*Dataset items*
────────
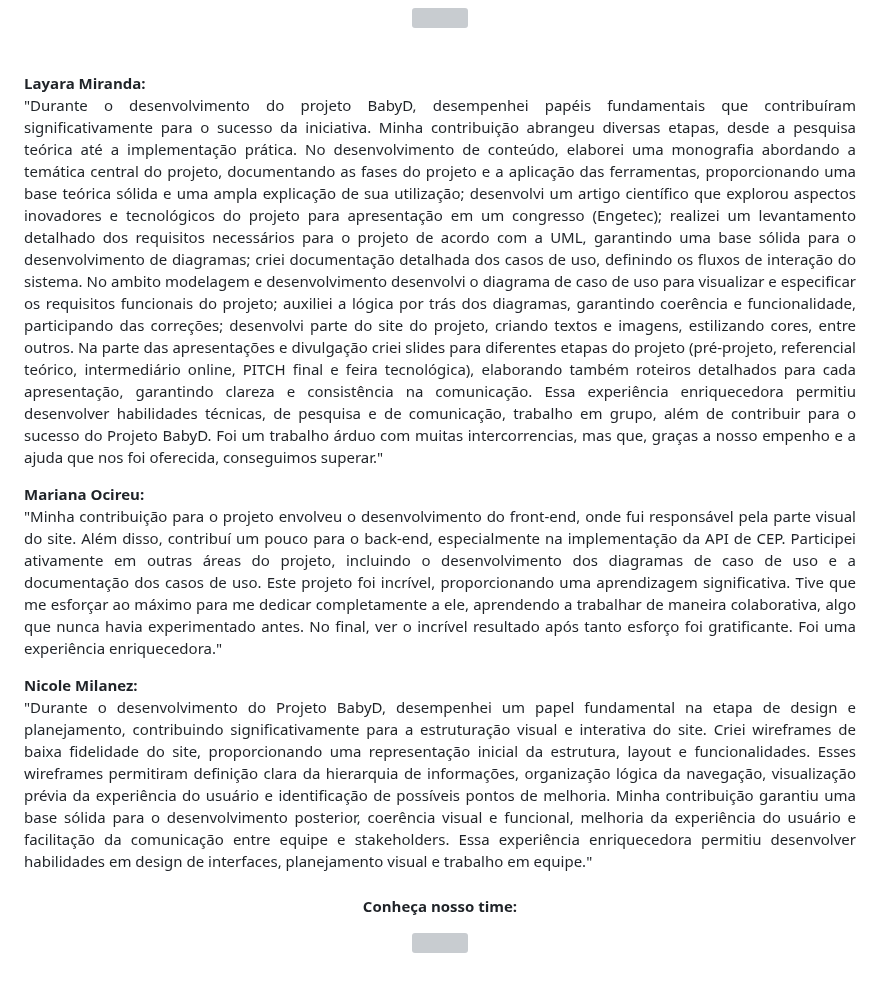
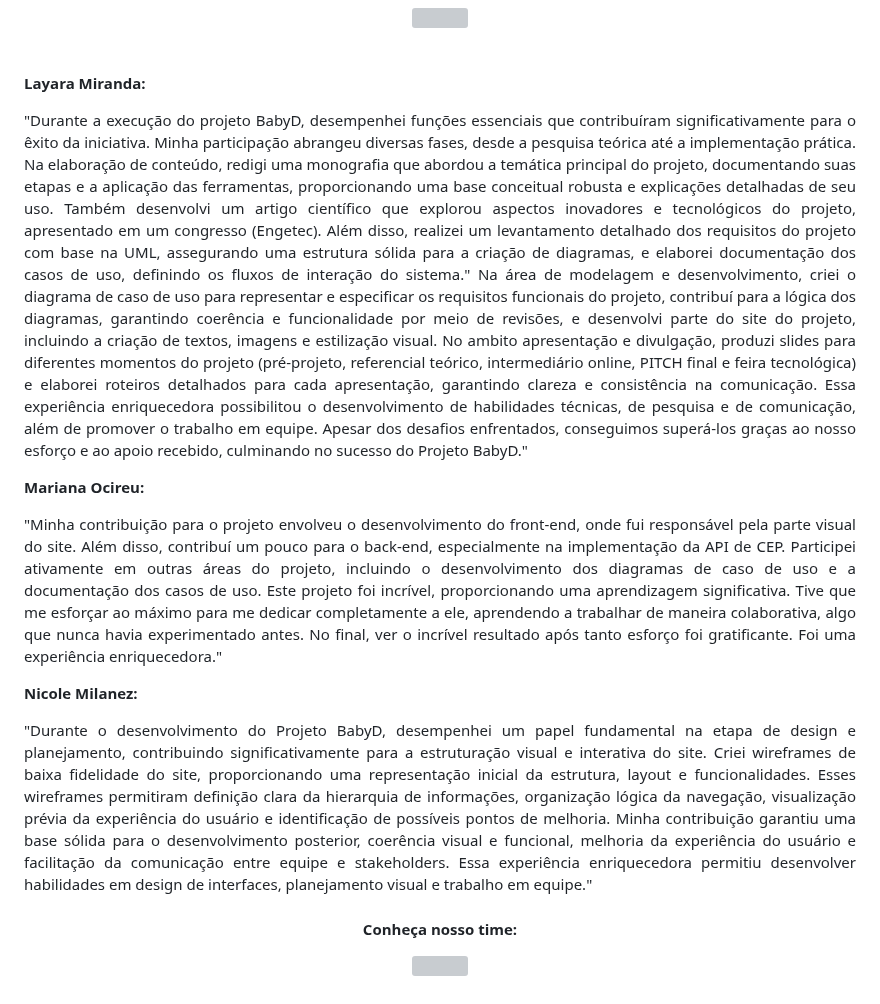
Before and after one commit to layryel/BabyD, a Markdown page: README.md, the part around the change. Rendered like a GitHub page; grey boxes are pictures that could not be loaded.

```diff
--- a/README.md
+++ b/README.md
@@ -59,20 +59,20 @@ O que é o BabyD?
 <br><br>
 
   **Layara Miranda:**<br>
-  "Durante o desenvolvimento do projeto BabyD, desempenhei papéis fundamentais que contribuíram significativamente para o sucesso da iniciativa. Minha contribuição abrangeu diversas etapas, desde a pesquisa teórica até a implementação prática.
-No desenvolvimento de conteúdo, elaborei uma monografia abordando a temática central do projeto, documentando as fases do projeto e a aplicação das ferramentas, proporcionando uma base teórica sólida e uma ampla explicação de sua utilização; desenvolvi um artigo científico que explorou aspectos inovadores e tecnológicos do projeto para apresentação em um congresso (Engetec); realizei um levantamento detalhado dos requisitos necessários para o projeto de acordo com a UML, garantindo uma base sólida para o desenvolvimento de diagramas; criei documentação detalhada dos casos de uso, definindo os fluxos de interação do sistema.
-No ambito modelagem e desenvolvimento desenvolvi o diagrama de caso de uso para visualizar e especificar os requisitos funcionais do projeto; auxiliei a lógica por trás dos diagramas, garantindo coerência e funcionalidade, participando das correções; desenvolvi parte do site do projeto, criando textos e imagens, estilizando cores, entre outros.
-Na parte das apresentações e divulgação criei slides para diferentes etapas do projeto (pré-projeto, referencial teórico, intermediário online, PITCH final e feira tecnológica), elaborando também roteiros detalhados para cada apresentação, garantindo clareza e consistência na comunicação.
-Essa experiência enriquecedora permitiu desenvolver habilidades técnicas, de pesquisa e de comunicação, trabalho em grupo, além de contribuir para o sucesso do Projeto BabyD. Foi um trabalho árduo com muitas intercorrencias, mas que, graças a nosso empenho e a ajuda que nos foi oferecida, conseguimos superar."
+  <p>"Durante a execução do projeto BabyD, desempenhei funções essenciais que contribuíram significativamente para o êxito da iniciativa. Minha participação abrangeu diversas fases, desde a pesquisa teórica até a implementação prática.
+Na elaboração de conteúdo, redigi uma monografia que abordou a temática principal do projeto, documentando suas etapas e a aplicação das ferramentas, proporcionando uma base conceitual robusta e explicações detalhadas de seu uso. Também desenvolvi um artigo científico que explorou aspectos inovadores e tecnológicos do projeto, apresentado em um congresso (Engetec). Além disso, realizei um levantamento detalhado dos requisitos do projeto com base na UML, assegurando uma estrutura sólida para a criação de diagramas, e elaborei documentação dos casos de uso, definindo os fluxos de interação do sistema."
+Na área de modelagem e desenvolvimento, criei o diagrama de caso de uso para representar e especificar os requisitos funcionais do projeto, contribuí para a lógica dos diagramas, garantindo coerência e funcionalidade por meio de revisões, e desenvolvi parte do site do projeto, incluindo a criação de textos, imagens e estilização visual.
+No ambito apresentação e divulgação, produzi slides para diferentes momentos do projeto (pré-projeto, referencial teórico, intermediário online, PITCH final e feira tecnológica) e elaborei roteiros detalhados para cada apresentação, garantindo clareza e consistência na comunicação.
+Essa experiência enriquecedora possibilitou o desenvolvimento de habilidades técnicas, de pesquisa e de comunicação, além de promover o trabalho em equipe. Apesar dos desafios enfrentados, conseguimos superá-los graças ao nosso esforço e ao apoio recebido, culminando no sucesso do Projeto BabyD."
 
   **Mariana Ocireu:**<br>
-  "Minha contribuição para o projeto envolveu o desenvolvimento do front-end, onde fui responsável pela parte visual do site. Além disso, contribuí um pouco para o back-end, especialmente na implementação da API de CEP.
+  <p>"Minha contribuição para o projeto envolveu o desenvolvimento do front-end, onde fui responsável pela parte visual do site. Além disso, contribuí um pouco para o back-end, especialmente na implementação da API de CEP.
   Participei ativamente em outras áreas do projeto, incluindo o desenvolvimento dos diagramas de caso de uso e a documentação dos casos de uso.
-  Este projeto foi incrível, proporcionando uma aprendizagem significativa. Tive que me esforçar ao máximo para me dedicar completamente a ele, aprendendo a trabalhar de maneira colaborativa, algo que nunca havia experimentado antes. No final, ver o incrível resultado após tanto esforço foi gratificante. Foi uma experiência enriquecedora."
+  Este projeto foi incrível, proporcionando uma aprendizagem significativa. Tive que me esforçar ao máximo para me dedicar completamente a ele, aprendendo a trabalhar de maneira colaborativa, algo que nunca havia experimentado antes. No final, ver o incrível resultado após tanto esforço foi gratificante. Foi uma experiência enriquecedora."</p>
 
   **Nicole Milanez:**<br>
-  "Durante o desenvolvimento do Projeto BabyD, desempenhei um papel fundamental na etapa de design e planejamento, contribuindo significativamente para a estruturação visual e interativa do site. Criei wireframes de baixa fidelidade do site, proporcionando uma representação inicial da estrutura, layout e funcionalidades. Esses wireframes permitiram definição clara da hierarquia de informações, organização lógica da navegação, visualização prévia da experiência do usuário e identificação de possíveis pontos de melhoria.
-Minha contribuição garantiu uma base sólida para o desenvolvimento posterior, coerência visual e funcional, melhoria da experiência do usuário e facilitação da comunicação entre equipe e stakeholders. Essa experiência enriquecedora permitiu desenvolver habilidades em design de interfaces, planejamento visual e trabalho em equipe."
+  <p>"Durante o desenvolvimento do Projeto BabyD, desempenhei um papel fundamental na etapa de design e planejamento, contribuindo significativamente para a estruturação visual e interativa do site. Criei wireframes de baixa fidelidade do site, proporcionando uma representação inicial da estrutura, layout e funcionalidades. Esses wireframes permitiram definição clara da hierarquia de informações, organização lógica da navegação, visualização prévia da experiência do usuário e identificação de possíveis pontos de melhoria.
+Minha contribuição garantiu uma base sólida para o desenvolvimento posterior, coerência visual e funcional, melhoria da experiência do usuário e facilitação da comunicação entre equipe e stakeholders. Essa experiência enriquecedora permitiu desenvolver habilidades em design de interfaces, planejamento visual e trabalho em equipe."</p>
 </div>
 
 
```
────────
*What is being asked*
Count the lines above that contain the word "envolveu". Write only the number.

*Final answer*
2